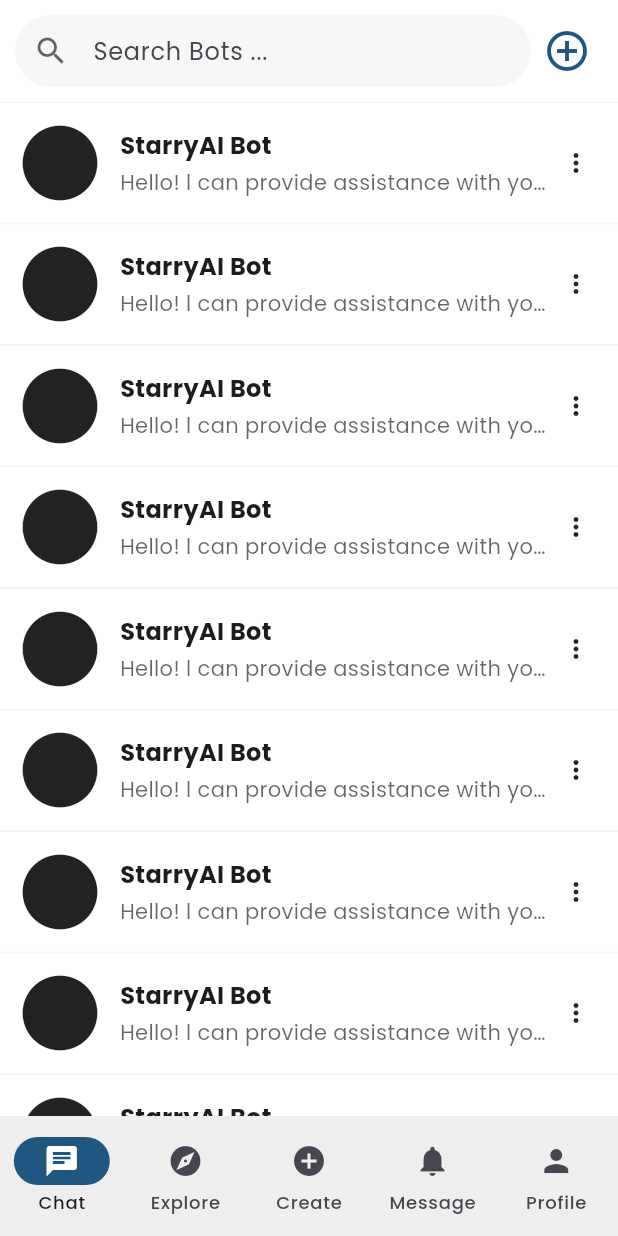
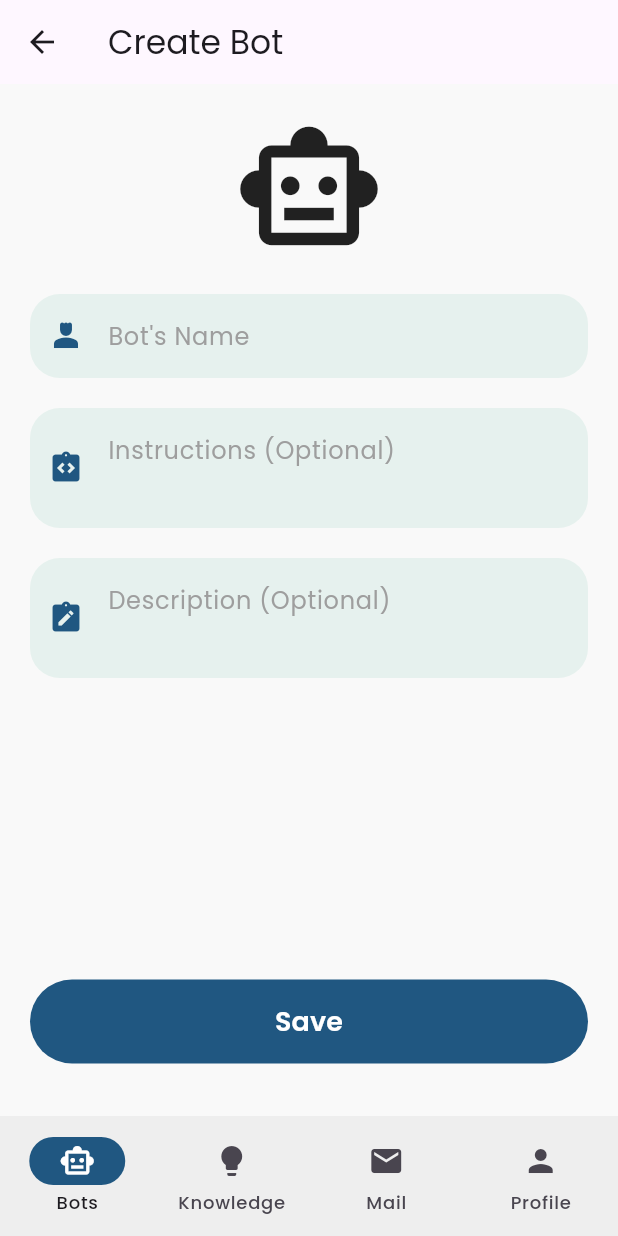
Before and after one commit to TrinhLongVu/OmniChat, a Flutter app: the LoginScreen screen opened by its route, after a tap on "Login", after a tap on the "add circle outline" icon, on a phone screen of 412 x 824 dp. Run offline on Flutter 3.47's test engine with Material 3 defaults, Android fonts, the phone set to English and light mode, and no system bars; our stand-ins replace flutter_svg, go_router, google_fonts.

Commit message:
ui: bot creation screen & setup: change layout for main screen

```diff
--- a/lib/constants/color.dart
+++ b/lib/constants/color.dart
@@ -1,3 +1,6 @@
 import 'package:flutter/material.dart';
 
 const omniDarkBlue = Color(0xff205781);
+const omniDarkCyan = Color(0xff4F959D);
+const omniLightCyan = Color(0xff98D2C0);
+const omniMilk = Color(0xffF6F8D5);
--- a/lib/router/destination.dart
+++ b/lib/router/destination.dart
@@ -7,9 +7,8 @@ class Destination {
 }
 
 const List<Destination> mainDestinations = [
-  Destination(title: "Chat", icon: Icons.chat),
-  Destination(title: "Explore", icon: Icons.explore),
-  Destination(title: "Create", icon: Icons.add_circle),
-  Destination(title: "Message", icon: Icons.notifications),
+  Destination(title: "Bots", icon: Icons.smart_toy_outlined),
+  Destination(title: "Knowledge", icon: Icons.lightbulb),
+  Destination(title: "Mail", icon: Icons.mail),
   Destination(title: "Profile", icon: Icons.person),
 ];
--- a/lib/router/index.dart
+++ b/lib/router/index.dart
@@ -3,8 +3,9 @@ import 'package:go_router/go_router.dart';
 import 'package:omni_chat/screens/auth/login/scr.dart';
 import 'package:omni_chat/screens/auth/register/scr.dart';
 import 'package:omni_chat/screens/landing/scr.dart';
-import 'package:omni_chat/screens/main/chat/conversation/scr.dart';
-import 'package:omni_chat/screens/main/chat/scr.dart';
+import 'package:omni_chat/screens/main/bots/new/scr.dart';
+import 'package:omni_chat/screens/main/bots/conversation/scr.dart';
+import 'package:omni_chat/screens/main/bots/scr.dart';
 import 'package:omni_chat/screens/main/layout.dart';
 import 'package:omni_chat/screens/main/profile/scr.dart';
 import 'package:omni_chat/screens/main/profile/sub_plan.dart/scr.dart';
@@ -40,8 +41,13 @@ final GoRouter appRouter = GoRouter(
             GoRoute(
               name: "all-chats",
               path: "/chats",
-              builder: (context, state) => const ChatScreen(),
+              builder: (context, state) => const BotListScreen(),
               routes: [
+                GoRoute(
+                  name: 'bot-create',
+                  path: 'new',
+                  builder: (context, state) => BotCreationScreen(),
+                ),
                 GoRoute(
                   name: 'conversation',
                   path: 'conversation',
@@ -54,18 +60,9 @@ final GoRouter appRouter = GoRouter(
         StatefulShellBranch(
           routes: [
             GoRoute(
-              name: "explore",
-              path: "/explore",
-              builder: (context, state) => const Text("Explore"),
-            ),
-          ],
-        ),
-        StatefulShellBranch(
-          routes: [
-            GoRoute(
-              name: "create",
-              path: "/new",
-              builder: (context, state) => const Text("Create"),
+              name: "knowledge library",
+              path: "/knowledge",
+              builder: (context, state) => const Text("Knowledge Library"),
             ),
           ],
         ),
@@ -74,7 +71,7 @@ final GoRouter appRouter = GoRouter(
             GoRoute(
               name: "messages",
               path: "/messages",
-              builder: (context, state) => const Text("Messages"),
+              builder: (context, state) => const Text("Mail Composer"),
             ),
           ],
         ),
--- a/lib/screens/auth/login/scr.dart
+++ b/lib/screens/auth/login/scr.dart
@@ -2,6 +2,7 @@ import 'package:flutter/gestures.dart';
 import 'package:flutter/material.dart';
 import 'package:go_router/go_router.dart';
 import 'package:omni_chat/constants/color.dart';
+import 'package:omni_chat/widgets/common_btn.dart';
 import 'package:omni_chat/widgets/input_field.dart';
 
 class LoginScreen extends StatelessWidget {
@@ -79,37 +80,11 @@ class LoginScreen extends StatelessWidget {
                         ),
                       ),
                       const SizedBox(height: 20),
-                      Container(
-                        margin: const EdgeInsets.symmetric(vertical: 15),
-                        width: double.infinity,
-                        child: TextButton(
-                          onPressed: () {
-                            context.goNamed("all-chats");
-                          },
-                          style: ButtonStyle(
-                            padding: WidgetStateProperty.all(
-                              const EdgeInsets.symmetric(vertical: 15),
-                            ),
-                            backgroundColor: const WidgetStatePropertyAll(
-                              omniDarkBlue,
-                            ),
-                            shape: WidgetStateProperty.all(
-                              const RoundedRectangleBorder(
-                                borderRadius: BorderRadius.all(
-                                  Radius.circular(30),
-                                ), // Sharp corners
-                              ),
-                            ),
-                          ),
-                          child: const Text(
-                            "Login",
-                            style: TextStyle(
-                              color: Colors.white,
-                              fontSize: 18,
-                              fontWeight: FontWeight.w600,
-                            ),
-                          ),
-                        ),
+                      CommonBtn(
+                        title: "Login",
+                        onTap: () {
+                          context.goNamed("all-chats");
+                        },
                       ),
                     ],
                   ),
--- a/lib/screens/main/chat/conversation/scr.dart
+++ b/lib/screens/main/bots/conversation/scr.dart
@@ -1,6 +1,6 @@
 import 'package:flutter/material.dart';
 import 'package:omni_chat/constants/color.dart';
-import 'package:omni_chat/screens/main/chat/conversation/convo_box.dart';
+import 'package:omni_chat/screens/main/bots/conversation/convo_box.dart';
 
 class ConversationScreen extends StatelessWidget {
   final TextEditingController msgCtrlr = TextEditingController();
--- /dev/null
+++ b/lib/screens/main/bots/new/scr.dart
@@ -0,0 +1,71 @@
+import 'package:flutter/material.dart';
+import 'package:go_router/go_router.dart';
+import 'package:omni_chat/widgets/common_btn.dart';
+import 'package:omni_chat/widgets/input_field.dart';
+
+class BotCreationScreen extends StatelessWidget {
+  final TextEditingController nameController = TextEditingController();
+  final TextEditingController instructionController = TextEditingController();
+  final TextEditingController descriptionController = TextEditingController();
+  BotCreationScreen({super.key});
+
+  @override
+  Widget build(BuildContext context) {
+    return Scaffold(
+      appBar: AppBar(title: const Text("Create Bot")),
+      body: SizedBox(
+        height: double.infinity,
+        child: Stack(
+          children: [
+            Padding(
+              padding: const EdgeInsets.only(
+                left: 20,
+                right: 20,
+                top: 20,
+                bottom: 100,
+              ),
+              child: SingleChildScrollView(
+                child: Column(
+                  spacing: 20,
+                  children: [
+                    Icon(Icons.smart_toy_outlined, size: 100),
+                    InputField(
+                      controller: nameController,
+                      placeholder: "Bot's Name",
+                      prefixIcon: Icons.person_4,
+                    ),
+                    InputField(
+                      controller: instructionController,
+                      placeholder: "Instructions (Optional)",
+                      prefixIcon: Icons.integration_instructions,
+                      minLns: 2,
+                      maxLns: 3,
+                    ),
+                    InputField(
+                      controller: descriptionController,
+                      placeholder: "Description (Optional)",
+                      prefixIcon: Icons.note_alt,
+                      minLns: 2,
+                      maxLns: 5,
+                    ),
+                  ],
+                ),
+              ),
+            ),
+            Positioned(
+              right: 20,
+              left: 20,
+              bottom: 20,
+              child: CommonBtn(
+                title: "Save",
+                onTap: () {
+                  context.pop();
+                },
+              ),
+            ),
+          ],
+        ),
+      ),
+    );
+  }
+}
--- a/lib/screens/main/chat/scr.dart
+++ b/lib/screens/main/bots/scr.dart
@@ -2,8 +2,8 @@ import 'package:flutter/material.dart';
 import 'package:go_router/go_router.dart';
 import 'package:omni_chat/constants/color.dart';
 
-class ChatScreen extends StatelessWidget {
-  const ChatScreen({super.key});
+class BotListScreen extends StatelessWidget {
+  const BotListScreen({super.key});
 
   @override
   Widget build(BuildContext context) {
@@ -36,7 +36,9 @@ class ChatScreen extends StatelessWidget {
                 ),
               ),
               IconButton(
-                onPressed: () {},
+                onPressed: () {
+                  context.go("/chats/new");
+                },
                 icon: Icon(
                   Icons.add_circle_outline,
                   size: 32,
--- a/lib/screens/main/profile/sub_plan.dart/scr.dart
+++ b/lib/screens/main/profile/sub_plan.dart/scr.dart
@@ -27,7 +27,7 @@ class SubscriptionPlanScreen extends StatelessWidget {
                 margin: const EdgeInsets.symmetric(horizontal: 20),
                 decoration: BoxDecoration(
                   borderRadius: const BorderRadius.all(Radius.circular(10)),
-                  color: Colors.green.shade100,
+                  color: omniLightCyan,
                 ),
                 child: const TabBar(
                   indicatorSize: TabBarIndicatorSize.tab,
--- /dev/null
+++ b/lib/widgets/common_btn.dart
@@ -0,0 +1,41 @@
+import 'package:flutter/material.dart';
+import 'package:omni_chat/constants/color.dart';
+
+class CommonBtn extends StatelessWidget {
+  final String title;
+  final Function onTap;
+
+  const CommonBtn({super.key, required this.title, required this.onTap});
+
+  @override
+  Widget build(BuildContext context) {
+    return Container(
+      margin: const EdgeInsets.symmetric(vertical: 15),
+      width: double.infinity,
+      child: TextButton(
+        onPressed: () => onTap(),
+        style: ButtonStyle(
+          padding: WidgetStateProperty.all(
+            const EdgeInsets.symmetric(vertical: 15),
+          ),
+          backgroundColor: const WidgetStatePropertyAll(omniDarkBlue),
+          shape: WidgetStateProperty.all(
+            const RoundedRectangleBorder(
+              borderRadius: BorderRadius.all(
+                Radius.circular(30),
+              ), // Sharp corners
+            ),
+          ),
+        ),
+        child: Text(
+          title,
+          style: TextStyle(
+            color: Colors.white,
+            fontSize: 18,
+            fontWeight: FontWeight.w600,
+          ),
+        ),
+      ),
+    );
+  }
+}
--- a/lib/widgets/input_field.dart
+++ b/lib/widgets/input_field.dart
@@ -5,6 +5,8 @@ class InputField extends StatefulWidget {
   final TextEditingController controller;
   final String placeholder;
   final IconData prefixIcon;
+  final int minLns;
+  final int maxLns;
   final bool isPassword;
   final bool isTelNum;
 
@@ -15,6 +17,8 @@ class InputField extends StatefulWidget {
     required this.prefixIcon,
     this.isPassword = false,
     this.isTelNum = false,
+    this.minLns = 1,
+    this.maxLns = 1,
   });
 
   @override
@@ -31,9 +35,12 @@ class _InputFieldState extends State<InputField> {
       obscureText: !isPasswordVisible && widget.isPassword,
       textAlignVertical: TextAlignVertical.center,
       keyboardType: widget.isTelNum ? TextInputType.phone : TextInputType.text,
+      maxLines:
+          !widget.isPassword ? widget.maxLns : 1, // Allows unlimited lines
+      minLines: !widget.isPassword ? widget.minLns : null,
       decoration: InputDecoration(
         filled: true,
-        fillColor: Color(0xff98D2C0).withValues(alpha: 0.2),
+        fillColor: omniLightCyan.withValues(alpha: 0.2),
         prefixIcon: Icon(widget.prefixIcon),
         prefixIconColor: omniDarkBlue,
         focusColor: omniDarkBlue,
```
Also changed, not shown: lib/screens/auth/register/scr.dart (+6 -32 lines), lib/screens/landing/scr.dart (+6 -32 lines), lib/screens/main/bots/conversation/convo_box.dart (renamed from lib/screens/main/chat/conversation/convo_box.dart).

§ What you have to do:
What is the number of lines in the data that hold the word "CommonBtn"? Reply with that number and nothing else.

§ Exercise answer:
4